( Ephippiorhynchus asiaticus)
The black-necked stork is the only representative of the stork family found in Australia and often referred to as a jabiru. Adults have a striking black and white plumage, with deep red legs and feet. The female has distinctive yellow eyes, while the male eyes are dark. The black-necked stork is very sensitive to human-induced impacts such as altered water levels and the destruction of aquatic vegetation.
The black-necked stork is found along the north and east coast of Australia, sometimes as far south as Sydney, but this is not a common occurrence. They inhabit freshwater marshes and wetlands, lakes, pools in open forests, mangroves and large rivers.

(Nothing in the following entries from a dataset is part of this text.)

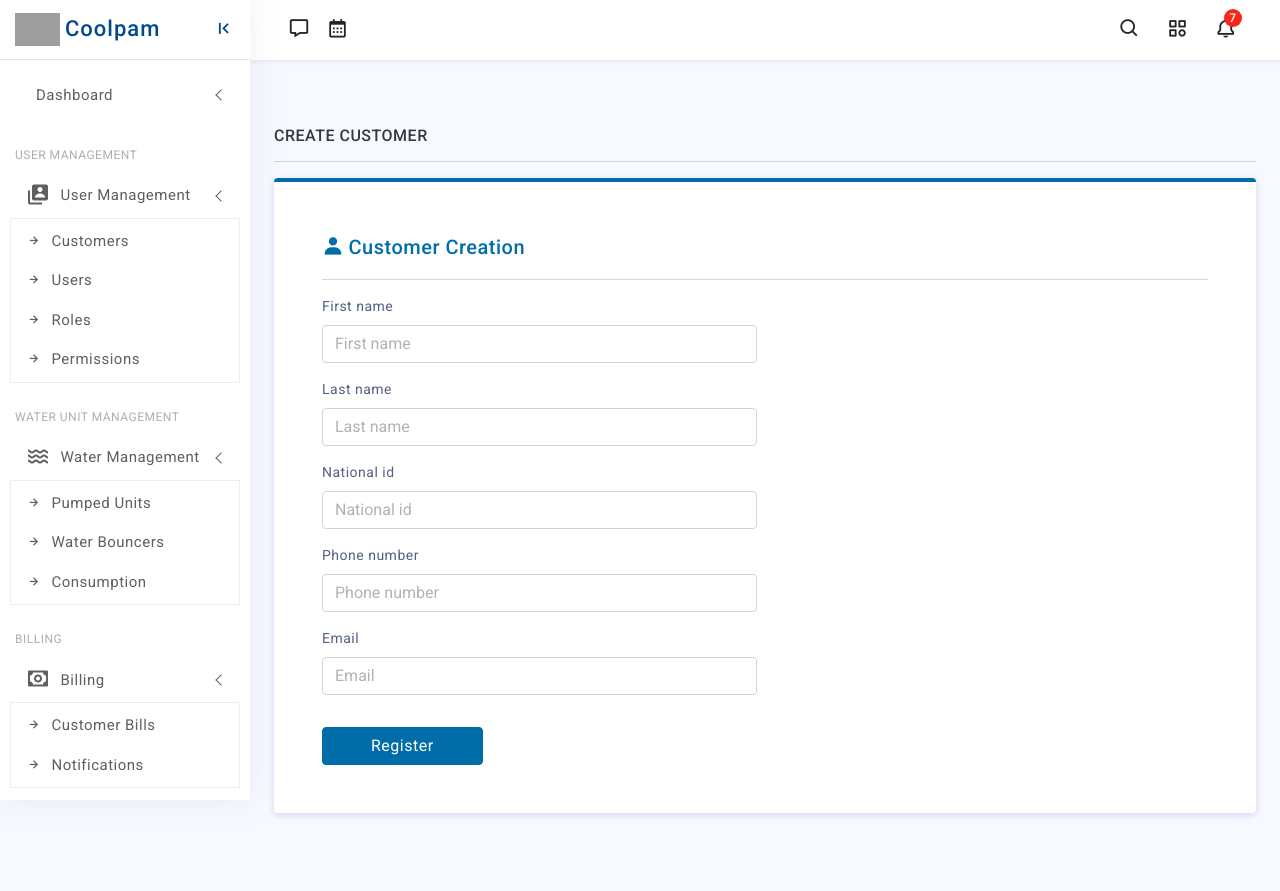
After one commit to Thom03/majiweb, a Django app: page /createcustomer/ in a window 1280 px wide. The commit adds this page. Run offline with Django 4.2, Linux system fonts and the light colour scheme; some libraries are stand-ins or nearby versions; grey boxes are pictures that could not be loaded.

Commit message:
Added create/List customer templates.

```diff
--- /dev/null
+++ b/customers/forms.py
@@ -0,0 +1,9 @@
+from django import forms
+from customers.models import Customer
+
+
+class CustomerForm(forms.ModelForm):
+
+    class Meta:
+        model = Customer
+        fields = ('first_name', 'last_name', 'national_id', 'phone_number', 'email')
--- a/customers/models.py
+++ b/customers/models.py
@@ -3,6 +3,8 @@ from django.utils.translation import gettext_lazy as _
 
 
 # Create your models here.
+
+# Customer model for the system
 class Customer(models.Model):
     owner = models.ForeignKey(
         "auth.User", related_name="customers", on_delete=models.CASCADE
--- /dev/null
+++ b/customers/urls.py
@@ -0,0 +1,10 @@
+from django.urls import path, reverse_lazy
+
+from customers.views import createCustomer, listCustomer
+
+app_name = "customers"
+
+urlpatterns = [
+    path("createcustomer/", createCustomer, name="createCustomer"),
+    path("listcustomer/", listCustomer, name="listCustomer"),
+]
--- a/customers/views.py
+++ b/customers/views.py
@@ -1,3 +1,29 @@
-from django.shortcuts import render
+from django.contrib import messages
+from django.shortcuts import render, redirect
+from customers.forms import CustomerForm
+from customers.models import Customer
+
 
 # Create your views here.
+# Listing all the customers
+def listCustomer(request):
+    data = {"users": Customer.objects.all()}
+
+    # print("print all data", data)
+
+    return render(request, "customers/customerlist.html", data)
+
+
+def createCustomer(request):
+    if request.method == "POST":
+        customer_form = CustomerForm(request.POST)
+        if customer_form.is_valid():
+            customer_form.save()
+            messages.success(request, "The customer was added successfully.")
+        else:
+            messages.error(request, "Error adding new customer.")
+
+        return redirect("customer:customerlist")
+    customers_form = CustomerForm()
+
+    return render(request=request, template_name="customers/createcustomer.html", context={'customers_form': customers_form})
--- a/majiweb/urls.py
+++ b/majiweb/urls.py
@@ -19,4 +19,5 @@ from django.urls import include, path
 urlpatterns = [
     path("admin/", admin.site.urls),
     path("", include(("accounts.urls", "accounts"), namespace="accounts")),
+    path("", include(("customers.urls", "customers"), namespace="customers")),
 ]
--- /dev/null
+++ b/templates/customers/createcustomer.html
@@ -0,0 +1,47 @@
+{% extends 'dashboard/base.html' %}
+{% load static %}
+{% load bootstrap4 %}
+{% block content %}
+
+{% include 'dashboard/sidebar.html' %}
+
+    {% include 'dashboard/navbar.html' %}
+    </br>
+    </br>
+
+
+<div class="page-wrapper">
+			<div class="page-content">
+<div class="row">
+					<div class="col">
+						<h6 class="mb-0 text-uppercase">Create Customer</h6>
+						<hr/>
+						<div class="card border-top border-0 border-4 border-primary">
+							<div class="card-body p-5">
+								<div class="card-title d-flex align-items-center">
+									<div><i class="bx bxs-user me-1 font-22 text-primary"></i>
+									</div>
+									<h5 class="mb-0 text-primary">Customer Creation</h5>
+								</div>
+								<hr>
+								<form method="post" class="row g-3">
+									<div class="col-md-6">
+										{% csrf_token %}
+										 {% bootstrap_form customers_form %}
+
+									</div>
+									{% buttons %}
+									<div class="col-12">
+										<button type="submit" class="btn btn-primary px-5">Register</button>
+									</div>
+									{% endbuttons %}
+								</form>
+							</div>
+						</div>
+					</div>
+    </div>
+</div>
+    </div>
+
+
+{% endblock content %}
--- a/templates/customers/customerlist.html
+++ b/templates/customers/customerlist.html
@@ -18,11 +18,11 @@
 							<div class="card-body">
 								<div class="d-flex align-items-center">
 									<div>
-										<h5 class="mb-1">User List</h5>
+										<h5 class="mb-1">Customer List</h5>
 									</div>
 
                                     <div class="ms-auto">
-										<a href="javscript:;" class="btn btn-primary btn-sm radius-30">Add New Users</a>
+										<a href="{% url 'customers:createCustomer' %}" class="btn btn-primary btn-sm radius-30">Add New Customer</a>
 									</div>
 								</div>
 
--- a/templates/dashboard/sidebar.html
+++ b/templates/dashboard/sidebar.html
@@ -33,7 +33,7 @@
 					</a>
 					<ul>
 
-                        <li> <a href="ecommerce-products.html"><i class="bx bx-right-arrow-alt"></i>Customers</a>
+                        <li> <a href="{% url 'customers:listCustomer' %}"><i class="bx bx-right-arrow-alt"></i>Customers</a>
 						</li>
                         <li> <a href="{% url 'accounts:userlist' %}"><i class="bx bx-right-arrow-alt"></i>Users</a>
 						</li>
```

Each bird hunts independently, striding through the shallow water, probing with its large powerful bill as it goes. The storks are freshwater foragers where their main food is fish, but they may also eat reptiles, frogs, crabs, rodents and even carrion. When hunting active prey a bird may run a few seemingly disjointed steps and catch the food with a rapid thrust of the bill, swallowing with a backward jerk of the head.

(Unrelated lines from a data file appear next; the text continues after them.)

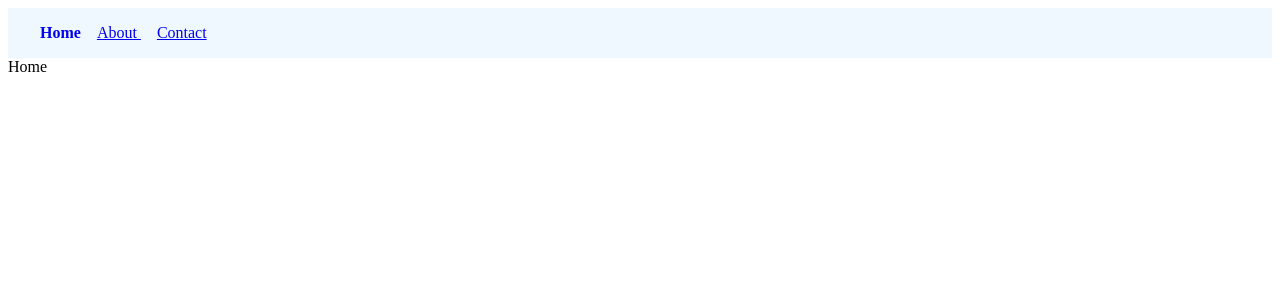
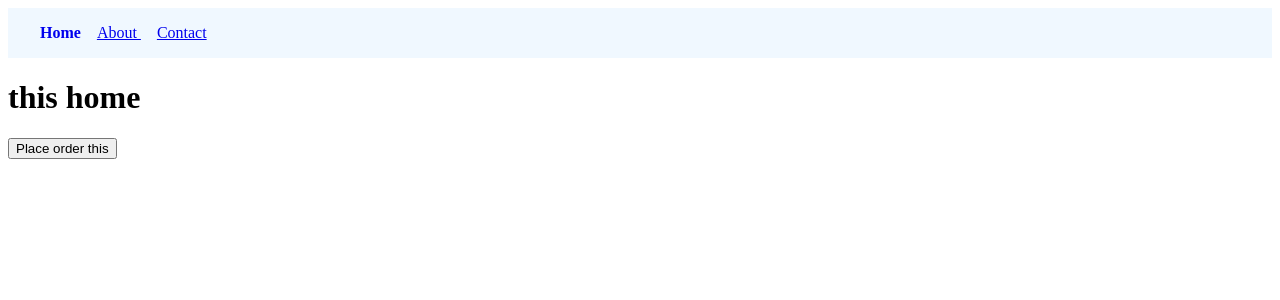
Before and after one commit to Ryuuutaaa/react-udemy, a React (Vite) app: page / in a window 1280 px wide. Shown: the top 300 px of the page. Built offline with nearby package versions, Linux system fonts and the light colour scheme.

Commit message:
feat : add place order in home page

```diff
--- a/src/components/pages/Home.jsx
+++ b/src/components/pages/Home.jsx
@@ -1,5 +1,18 @@
+import { useNavigate } from "react-router-dom";
+
 const Home = () => {
-  return <div>Home</div>;
+  const navigate = useNavigate();
+
+  const handleNavigate = () => {
+    navigate("order-confirmation");
+  };
+
+  return (
+    <div>
+      <h1>this home </h1>
+      <button onClick={handleNavigate}>Place order this</button>
+    </div>
+  );
 };
 
 export default Home;
```
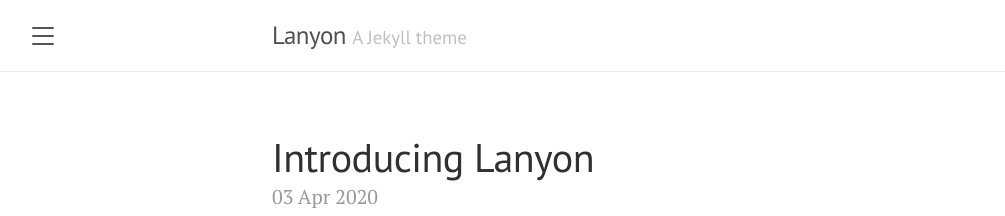
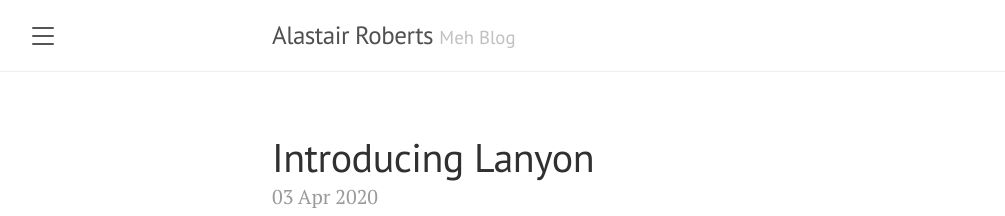
Before and after one commit to aliroberts/aliroberts.github.io, a Jekyll site: the page built from index.html, in a window 1280 px wide and 900 px high. Shown: the top 216 px of the window, without its empty margins (8-1013 px from the left). Built offline with Jekyll 4.4.1, drawn with Linux system fonts in a browser that asks for light colours; the list of posts is cut into pages by our own code.

Commit message:
Tweak _config

```diff
--- a/_config.yml
+++ b/_config.yml
@@ -1,6 +1,6 @@
 # Setup
-title: Lanyon
-tagline: 'A Jekyll theme'
+title: Alastair Roberts
+tagline: 'Meh Blog'
 description: 'A reserved <a href="https://jekyllrb.com" target="_blank">Jekyll</a> theme that places the utmost gravity on content with a hidden drawer. Made by <a href="https://twitter.com/mdo" target="_blank">@mdo</a>.'
 url: https://aliroberts.github.io
 baseurl: ''
@@ -11,7 +11,6 @@
 author:
   name: Alastair Roberts
   url: https://twitter.com/ARoberts9
-  email: ali.roberts3@gmail.com
 
 # Gems
 plugins:
```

The black-necked stork breeds any time from March until October. They build a substantial nest of large bulky sticks up to 1.8m wide, lined with reeds and may be located often up 25m above the ground or near the waters edge. The black-necked stork usually has between 2-4 white eggs which both parents incubate.

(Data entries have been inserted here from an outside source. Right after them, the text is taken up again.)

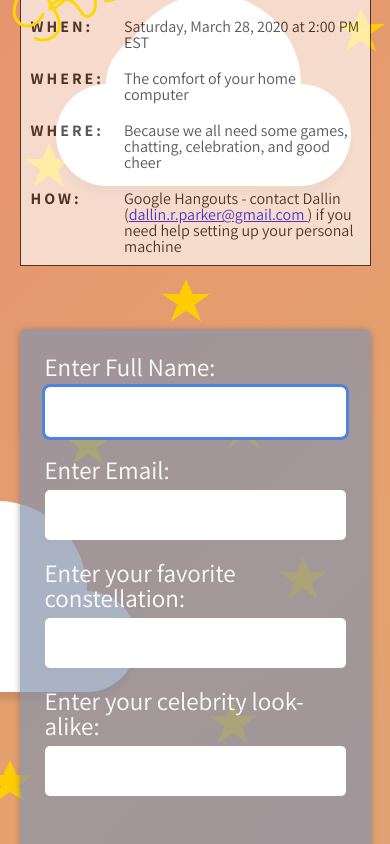
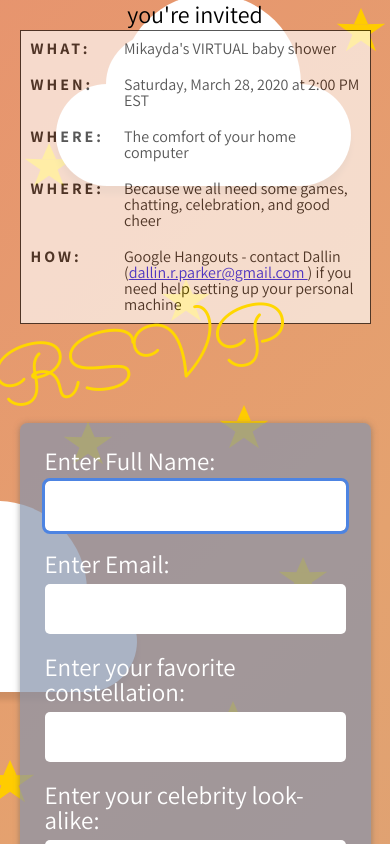
Before and after one commit to dallin-r-parker/babyshower-fe, a React (Create React App) app: page / in a window 390 px wide. Shown: the top 844 px of the page. Built offline with nearby package versions, Linux system fonts and the light colour scheme; no server answers.

Commit message:
mobile styling changes

```diff
--- a/src/components/Heading/index.tsx
+++ b/src/components/Heading/index.tsx
@@ -3,12 +3,16 @@ import styled from 'styled-components';
 import { Container } from '../Container';
 
 export const CursiveStyle = styled.h1`
-  position: absolute;
+  position: relative;
   font-family: Sacramento;
   font-size: 80px;
   color: gold;
   transform: rotate(330deg);
-  top: 100px;
+  top: -100px;
+  left: 10vw;
+  z-index: 13;
+  ${({ theme }) => `@media (max-width: ${theme.breakpoints['tablet']}){width: 90vw; top: 20px;
+  left: -2vw; transform: rotate(350deg);}`};
 `;
 
 export const CustomTable = styled.table`
@@ -40,12 +44,14 @@ export const CustomTable = styled.table`
 `;
 
 export const Heading: React.FC = (): JSX.Element => (
-  <Container h="100vh" w="100vw" jc="center" pos="relative" z="1">
-    <h2>
-      twinkle, <br /> twinkle, <br />
+  <Container h="100vh" w="100vw" jc="center" pos="relative" z="13">
+    <h1 style={{ textAlign: 'center', padding: '20px', paddingTop: '120px', fontWeight: `bold` }}>
+      twinkle,
+      <br /> twinkle, <br />
       little star
-    </h2>
-    <h2>you're invited </h2>
+    </h1>
+    <h2 style={{ textAlign: 'center' }}>you're invited </h2>
+
     <CustomTable>
       <tr>
         <th>WHAT:</th>
```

Black Necked Stork Profiles
J.J. is the first black-necked stork to be bred in captivity. He arrived from the Rainforest Habitat Wildlife Sanctuary in Port Douglas in 2004. J.J got his name from Jab, his mother, and James, his proud father.
J.J. is one of a kind. He has answered many questions about black-necked storks including several we didn't even ask. Can you believe J. J. has not only been taught by his parents to fend for himself, but also to build a nest. Yes! He actually helped his parents build their latest nest, as well as help feed the next year's nestlings. What a ripper!
Juliette is the long, red-legged female black-necked stork. With her beautiful big yellow eyes she is a stunning specimen and a real head-turner, who often gets looked up and down! Juliette has been at the Zoo since 2003. She was born in the wild, but fell from her nest and badly injured her right leg. She was rescued and hand-raised from a young age and would not have survived in the wild.